• _Task item_
The required output is a single number: how many lines of the material contain the string "have".

• _Entries shown_

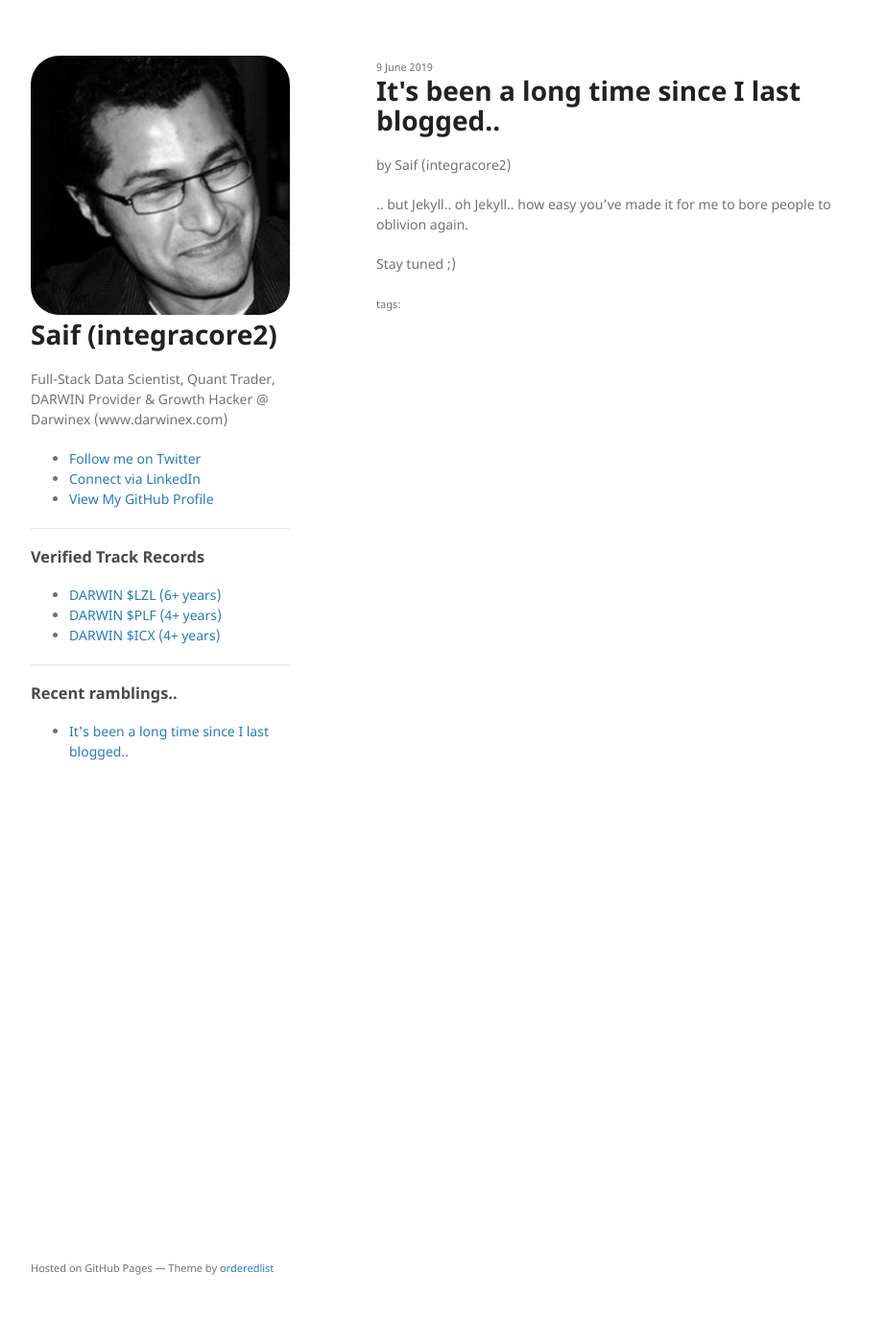
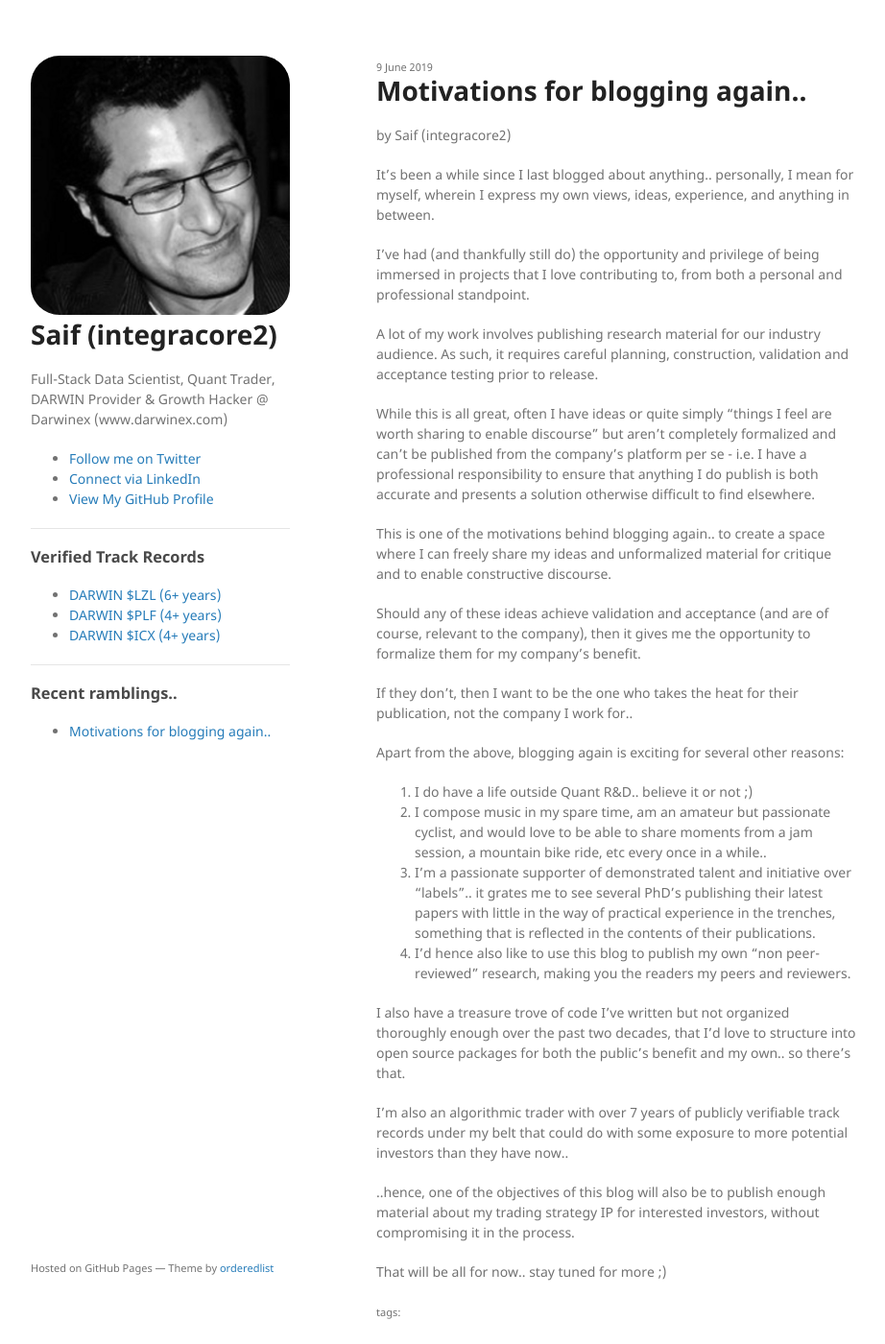
Before and after one commit to integracore2/integracore2.github.io, a Jekyll site: the page built from _posts/2019-06-09-coming-soon.md, in a window 1280 px wide and 1400 px high. Shown: the whole window at 96% size, without its empty margins (178-1100 px from the left). Built offline with Jekyll 4.4.1, drawn with Linux system fonts in a browser that asks for light colours.

Commit message:
Update coming-soon.md

```diff
--- a/_posts/2019-06-09-coming-soon.md
+++ b/_posts/2019-06-09-coming-soon.md
@@ -1,10 +1,35 @@
 ---
 layout: post
-title: It's been a long time since I last blogged..
+title: Motivations for blogging again..
 categories: [randomness]
 tags: []
 ---
 
-.. but Jekyll.. oh Jekyll.. how easy you've made it for me to bore people to oblivion again.
+It’s been a while since I last blogged about anything.. personally, I mean for myself, wherein I express my own views, ideas, experience, and anything in between.
 
-Stay tuned ;)
+I’ve had (and thankfully still do) the opportunity and privilege of being immersed in projects that I love contributing to, from both a personal and professional standpoint.
+
+A lot of my work involves publishing research material for our industry audience. As such, it requires careful planning, construction, validation and acceptance testing prior to release.
+
+While this is all great, often I have ideas or quite simply "things I feel are worth sharing to enable discourse" but aren’t completely formalized and can’t be published from the company’s platform per se - i.e. I have a professional responsibility to ensure that anything I do publish is both accurate and presents a solution otherwise difficult to find elsewhere.
+
+This is one of the motivations behind blogging again.. to create a space where I can freely share my ideas and unformalized material for critique and to enable constructive discourse.
+
+Should any of these ideas achieve validation and acceptance (and are of course, relevant to the company), then it gives me the opportunity to formalize them for my company’s benefit.
+
+If they don’t, then I want to be the one who takes the heat for their publication, not the company I work for..
+
+Apart from the above, blogging again is exciting for several other reasons:
+
+1. I do have a life outside Quant R&D.. believe it or not ;)
+2. I compose music in my spare time, am an amateur but passionate cyclist, and would love to be able to share moments from a jam session, a mountain bike ride, etc every once in a while..
+3. I’m a passionate supporter of demonstrated talent and initiative over "labels".. it grates me to see several PhD’s publishing their latest papers with little in the way of practical experience in the trenches, something that is reflected in the contents of their publications.
+4. I’d hence also like to use this blog to publish my own "non peer-reviewed" research, making you the readers my peers and reviewers.
+
+I also have a treasure trove of code I’ve written but not organized thoroughly enough over the past two decades, that I’d love to structure into open source packages for both the public’s benefit and my own.. so there’s that.
+
+I’m also an algorithmic trader with over 7 years of publicly verifiable track records under my belt that could do with some exposure to more potential investors than they have now..
+
+..hence, one of the objectives of this blog will also be to publish enough material about my trading strategy IP for interested investors, without compromising it in the process.
+
+That will be all for now.. stay tuned for more ;)
```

• _Result_
4